Would you repeat the listing exactly, without any of its images?

★ ★ ★

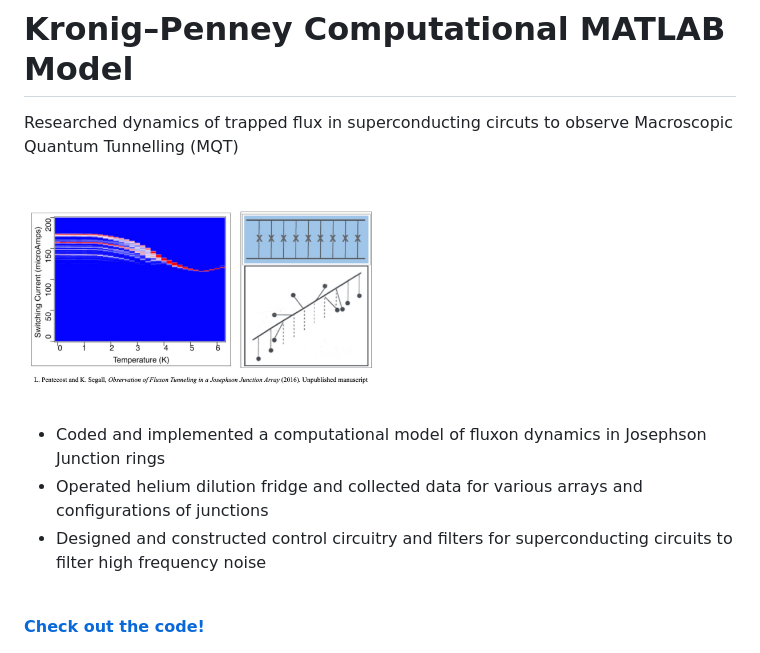
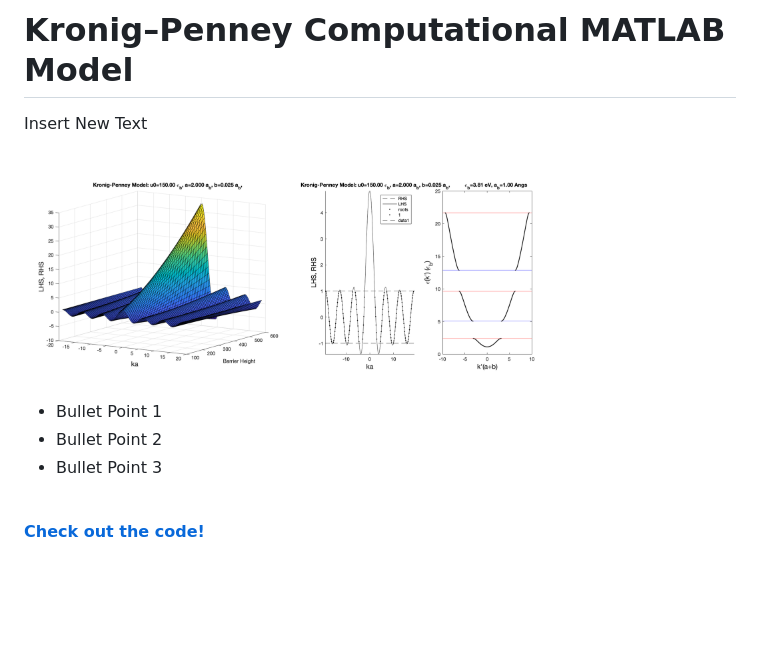
Before and after one commit to dan-bernstein/dan-bernstein.github.io, a Markdown page: projects/latticeModel.md, the part around the change. GitHub-like rendering; pictures changed too: assets/LatticeModelCombined.png (added); blank space fills up the shorter version.

Commit message:
Added Lattice Image

```diff
--- a/projects/latticeModel.md
+++ b/projects/latticeModel.md
@@ -1,13 +1,13 @@
 # Kronig–Penney Computational MATLAB Model
-Researched dynamics of trapped flux in superconducting circuts to observe Macroscopic Quantum Tunnelling (MQT)
+Insert New Text
 <div style="height:10px;font-size:1px;">&nbsp;</div>
 
-<img src="https://github.com/dan-bernstein/dan-bernstein.github.io/blob/main/assets/fluxon.jpg?raw=true" height="200">
+<img src="https://github.com/dan-bernstein/dan-bernstein.github.io/blob/main/assets/LatticeModelCombined.png?raw=true" height="200">
 <div style="height:20px;font-size:1px;">&nbsp;</div>
 
-* Coded and implemented a computational model of fluxon dynamics in Josephson Junction rings
-* Operated helium dilution fridge and collected data for various arrays and configurations of junctions
-* Designed and constructed control circuitry and filters for superconducting circuits to filter high frequency noise
+* Bullet Point 1
+* Bullet Point 2
+* Bullet Point 3
 
 <br>
 
```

★ ★ ★

RESPONSE BOX
Before and after one commit to dan-bernstein/dan-bernstein.github.io, a Markdown page: projects/latticeModel.md, the part around the change. GitHub-like rendering; pictures changed too: assets/LatticeModelCombined.png (added); blank space fills up the shorter version.

Commit message:
Added Lattice Image

```diff
--- a/projects/latticeModel.md
+++ b/projects/latticeModel.md
@@ -1,13 +1,13 @@
 # Kronig–Penney Computational MATLAB Model
-Researched dynamics of trapped flux in superconducting circuts to observe Macroscopic Quantum Tunnelling (MQT)
+Insert New Text
 <div style="height:10px;font-size:1px;">&nbsp;</div>
 
-<img src="https://github.com/dan-bernstein/dan-bernstein.github.io/blob/main/assets/fluxon.jpg?raw=true" height="200">
+<img src="https://github.com/dan-bernstein/dan-bernstein.github.io/blob/main/assets/LatticeModelCombined.png?raw=true" height="200">
 <div style="height:20px;font-size:1px;">&nbsp;</div>
 
-* Coded and implemented a computational model of fluxon dynamics in Josephson Junction rings
-* Operated helium dilution fridge and collected data for various arrays and configurations of junctions
-* Designed and constructed control circuitry and filters for superconducting circuits to filter high frequency noise
+* Bullet Point 1
+* Bullet Point 2
+* Bullet Point 3
 
 <br>
 
```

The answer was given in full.